Using the principles of standard precautions, the nurse would wear gloves in what nursing interventions? A. Providing a back massage B. Feeding a client C. Providing hair care D. Providing oral hygiene
D. Providing oral hygiene. Standard Precautions apply to 1) blood; 2) all body fluids, secretions, and excretions, except sweat, regardless of whether or not they contain visible blood; 3) non-intact skin; and 4) mucous membranes. Standard precautions are designed to reduce the risk of transmission of microorganisms from both recognized and unrecognized sources of infection in hospitals. Standard precautions includes the use of: hand washing, appropriate personal protective equipment such as gloves, gowns, masks, whenever touching or exposure to patients' body fluids is anticipated.
Describe the feedback regulation that would be activated in a patient by pressing on the outside of the baroreceptor in as much detail as possible addressing how that feedback response occurs.
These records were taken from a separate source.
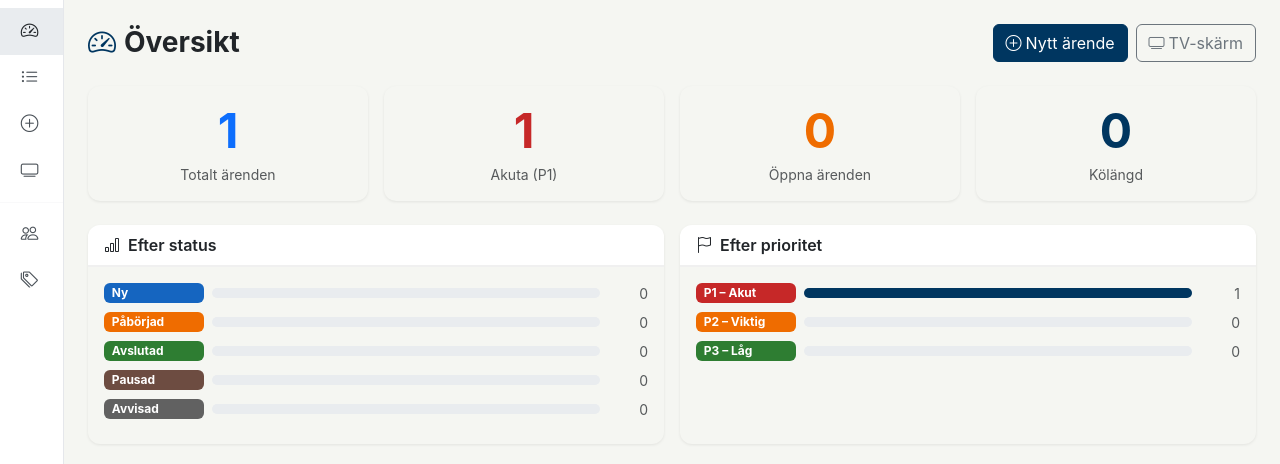
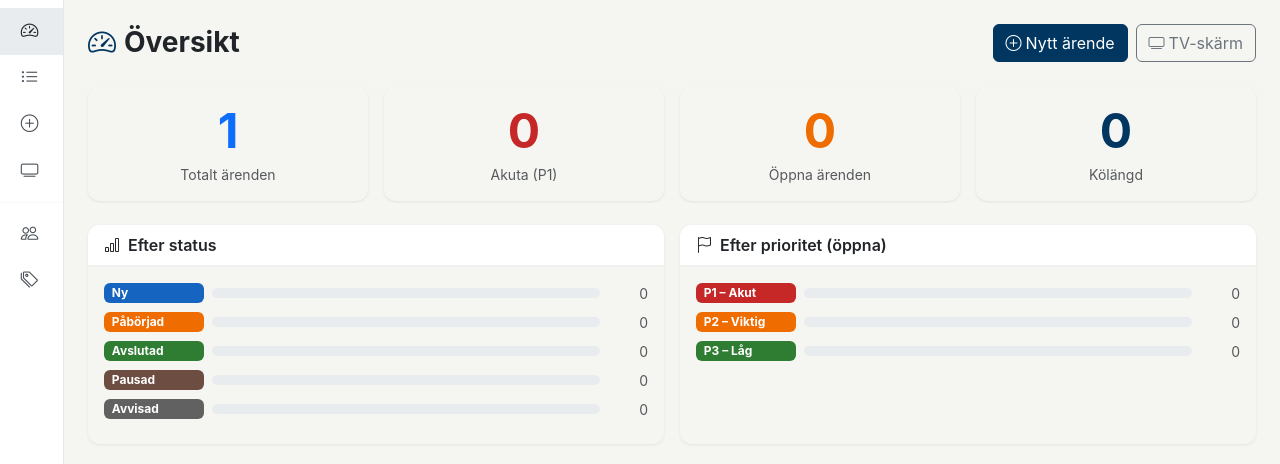
Before and after one commit to joltcan/rapporter, a Flask app: page /admin/ in a window 1280 px wide. Shown: the part 56-520 px from the top of the page. Run offline with Flask 3, Linux system fonts and the light colour scheme; a user stored in the database is signed in; tables that the repository leaves empty hold one stand-in row (values such as "Sample post").

Commit message:
Dashboard and ticket list navigation
- Overview KPI cards (Total, P1, Open) are links to the corresponding
  ticket listing, with a subtle hover lift so they read as clickable.
- By-status and by-priority breakdown rows link to the filtered list.
  Priority rows and the P1 card scope to open tickets, matching what
  the KPI number shows.
- Priority card relabelled to "Efter prioritet (öppna)" and its bars
  scale to the open subtotal so proportions are meaningful.
- Latest and Recently updated rows are click-to-view; the eye button
  stays.
- /tickets defaults to open tickets when no status is specified. The
  list dropdown gains an "Open (all non-closed)" option so this state
  persists and can be undone by picking "Any status".

```diff
--- a/app/admin/routes.py
+++ b/app/admin/routes.py
@@ -103,7 +103,13 @@ class CategoryForm(FlaskForm):
 def dashboard():
     # Count per status (ignore statuses with zero rows gracefully).
     status_counts = {s: Ticket.query.filter_by(status=s).count() for s in STATUSES}
-    priority_counts = {p: Ticket.query.filter_by(priority=p).count() for p in PRIORITIES}
+    # Priority counts exclude closed/rejected tickets so the numbers match
+    # the "By priority" links, which land on open tickets for that priority.
+    open_statuses = (STATUS_NEW, STATUS_STARTED, STATUS_PAUSED)
+    priority_counts = {
+        p: Ticket.query.filter_by(priority=p).filter(Ticket.status.in_(open_statuses)).count()
+        for p in PRIORITIES
+    }
     total = Ticket.query.count()
     open_count = (
         status_counts.get(STATUS_NEW, 0)
@@ -140,6 +146,10 @@ def dashboard():
         queue_length=queue_length,
         status_counts=status_counts,
         priority_counts=priority_counts,
+        # Denominator for the "By priority" progress bars. Priority counts
+        # only include open tickets, so scaling to the open subtotal gives
+        # a meaningful comparison between priorities.
+        priority_total=sum(priority_counts.values()),
         recent=recent,
         latest=latest,
         statuses=STATUSES,
--- a/app/i18n.py
+++ b/app/i18n.py
@@ -104,6 +104,7 @@ TRANSLATIONS = {
         "Recently updated": "Senast ändrade",
         "Queue length": "Kölängd",
         "By priority": "Efter prioritet",
+        "By priority (open only)": "Efter prioritet (öppna)",
         "By status": "Efter status",
         "Latest tickets": "Senaste ärenden",
         "No tickets yet.": "Inga ärenden ännu.",
@@ -205,6 +206,7 @@ TRANSLATIONS = {
         "All": "Alla",
         "Any priority": "Alla prioriteter",
         "Any status": "Alla statusar",
+        "Open (all non-closed)": "Öppna (alla ej avslutade)",
         "Any category": "Alla kategorier",
     },
 }
--- a/app/templates/admin/dashboard.html
+++ b/app/templates/admin/dashboard.html
@@ -20,30 +20,41 @@
 </div>
 
 <!-- KPI cards -->
+<style>
+    .kpi-link { text-decoration: none; color: inherit; display: block; height: 100%; }
+    .kpi-link .card { transition: transform 0.1s ease, box-shadow 0.1s ease; }
+    .kpi-link:hover .card { transform: translateY(-2px); box-shadow: 0 0.5rem 1rem rgba(0, 0, 0, 0.08); }
+</style>
 <div class="row g-3 mb-4">
     <div class="col-6 col-lg-3">
+        <a class="kpi-link" href="{{ url_for('tickets.list_tickets') }}">
             <div class="card h-100">
                 <div class="card-body text-center">
                     <div class="display-5 fw-bold text-primary">{{ total }}</div>
                     <div class="text-muted small mt-1">{{ _('Total tickets') }}</div>
                 </div>
             </div>
+        </a>
     </div>
     <div class="col-6 col-lg-3">
+        <a class="kpi-link" href="{{ url_for('tickets.list_tickets', priority=1, status='open') }}">
             <div class="card h-100">
                 <div class="card-body text-center">
                     <div class="display-5 fw-bold" style="color:#c62828;">{{ p1_count }}</div>
                     <div class="text-muted small mt-1">{{ _('Critical (P1)') }}</div>
                 </div>
             </div>
+        </a>
     </div>
     <div class="col-6 col-lg-3">
+        <a class="kpi-link" href="{{ url_for('tickets.list_tickets', status='open') }}">
             <div class="card h-100">
                 <div class="card-body text-center">
                     <div class="display-5 fw-bold" style="color:#ef6c00;">{{ open_count }}</div>
                     <div class="text-muted small mt-1">{{ _('Open tickets') }}</div>
                 </div>
             </div>
+        </a>
     </div>
     <div class="col-6 col-lg-3">
         <div class="card h-100">
@@ -62,7 +73,8 @@
             <div class="card-header"><i class="bi bi-bar-chart me-2"></i>{{ _('By status') }}</div>
             <div class="card-body">
                 {% for s in statuses %}
-                <div class="d-flex align-items-center mb-2">
+                <a class="d-flex align-items-center mb-2 text-decoration-none text-reset"
+                   href="{{ url_for('tickets.list_tickets', status=s) }}">
                     <span class="badge badge-{{ s }} me-2" style="min-width:100px; text-align:left;">{{ status_label(s) }}</span>
                     <div class="progress flex-grow-1" style="height: 10px;">
                         {% set pct = (status_counts[s] / total * 100) if total else 0 %}
@@ -70,25 +82,26 @@
                              role="progressbar" aria-valuenow="{{ pct }}"></div>
                     </div>
                     <span class="ms-2 text-muted small" style="min-width:40px; text-align:right;">{{ status_counts[s] }}</span>
-                </div>
+                </a>
                 {% endfor %}
             </div>
         </div>
     </div>
     <div class="col-md-6">
         <div class="card h-100">
-            <div class="card-header"><i class="bi bi-flag me-2"></i>{{ _('By priority') }}</div>
+            <div class="card-header"><i class="bi bi-flag me-2"></i>{{ _('By priority (open only)') }}</div>
             <div class="card-body">
                 {% for p in priorities %}
-                <div class="d-flex align-items-center mb-2">
+                <a class="d-flex align-items-center mb-2 text-decoration-none text-reset"
+                   href="{{ url_for('tickets.list_tickets', priority=p, status='open') }}">
                     <span class="badge badge-p{{ p }} me-2" style="min-width:100px; text-align:left;">{{ priority_label(p) }}</span>
                     <div class="progress flex-grow-1" style="height: 10px;">
-                        {% set pct = (priority_counts[p] / total * 100) if total else 0 %}
+                        {% set pct = (priority_counts[p] / priority_total * 100) if priority_total else 0 %}
                         <div class="progress-bar" style="width: {{ pct }}%; background-color: var(--scout-blue);"
                              role="progressbar" aria-valuenow="{{ pct }}"></div>
                     </div>
                     <span class="ms-2 text-muted small" style="min-width:40px; text-align:right;">{{ priority_counts[p] }}</span>
-                </div>
+                </a>
                 {% endfor %}
             </div>
         </div>
@@ -109,7 +122,7 @@
                 {% if latest %}
                 <tbody>
                     {% for t in latest %}
-                    <tr>
+                    <tr class="row-link" data-href="{{ url_for('tickets.view_ticket', ticket_id=t.id) }}">
                         <td class="text-muted small">#{{ t.id }}</td>
                         <td><span class="badge badge-p{{ t.priority }}">{{ priority_label(t.priority) }}</span></td>
                         <td><span class="badge badge-{{ t.status }}">{{ status_label(t.status) }}</span></td>
@@ -140,7 +153,7 @@
                 {% if recent %}
                 <tbody>
                     {% for t in recent %}
-                    <tr>
+                    <tr class="row-link" data-href="{{ url_for('tickets.view_ticket', ticket_id=t.id) }}">
                         <td class="text-muted small">#{{ t.id }}</td>
                         <td><span class="badge badge-p{{ t.priority }}">{{ priority_label(t.priority) }}</span></td>
                         <td><span class="badge badge-{{ t.status }}">{{ status_label(t.status) }}</span></td>
@@ -163,4 +176,20 @@
         </div>
     </div>
 </div>
+
+<style>
+    tr.row-link { cursor: pointer; }
+</style>
+<script>
+(function () {
+    // Make whole rows behave like the view button -- clicks on the action
+    // button itself still work thanks to the a-tag check.
+    document.querySelectorAll('tr.row-link').forEach(function (row) {
+        row.addEventListener('click', function (e) {
+            if (e.target.closest('a, button')) return;
+            window.location = row.dataset.href;
+        });
+    });
+})();
+</script>
 {% endblock %}
--- a/app/templates/tickets/list.html
+++ b/app/templates/tickets/list.html
@@ -22,6 +22,7 @@
                 <label class="form-label small text-muted mb-1">{{ _('Status') }}</label>
                 <select name="status" class="form-select form-select-sm">
                     <option value="">{{ _('Any status') }}</option>
+                    <option value="open" {% if filters.status == 'open' %}selected{% endif %}>{{ _('Open (all non-closed)') }}</option>
                     {% for s in statuses %}
                     <option value="{{ s }}" {% if filters.status == s %}selected{% endif %}>{{ status_label(s) }}</option>
                     {% endfor %}
```
Also changed, not shown: app/tickets/routes.py (+15 -3 lines). Lines whose indentation alone changed are shown as unchanged.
Focus on the sympathetic limb of the response.
Pressing on the outside of the baroreceptor would decrease the stretch on that structure. The decrease in frequency of action potentials to the Medulla (message is telling the medulla that BP decreased even though it did not) would lead to an increase in output from the sympathetic NS through the cardioaccelerator and vasomotor centers. The increase in sympathetic activity from the cardioaccelerator would increase the slope of the pacemaker cells thereby decreasing time between cardiac cycles (increase HR). At the same time, the increase in sympathetic activity will also impact the ventricular myocytes causing a greater influx of Ca++ and thereby an increase in force of contraction, which would eject more blood during each cardiac cycle (increase stroke volume). The increases in sympathetic activity from the vasomotor center would result in an increased release of norepinephrine onto arterioles thereby causing them to constrict and increase TPR. The increase in total peripheral resistance (TPR) , stroke volume (SV), and heart rate (HR) would all cause BP to be elevated.
How would an amino acid get across a plasma membrane? a. Channel protein b. Carrier protein c. Synthesis d. Phagocytosis
B. Carrier protein- due to the size of the amino acid, it would be too big to pass through a channel protein without assistance. Therefore, the amino acid would need to use carrier protein to pass through the plasma membrane. Carrier proteins adjust their shape/configuration to allow for transport of materials in and out of the cell.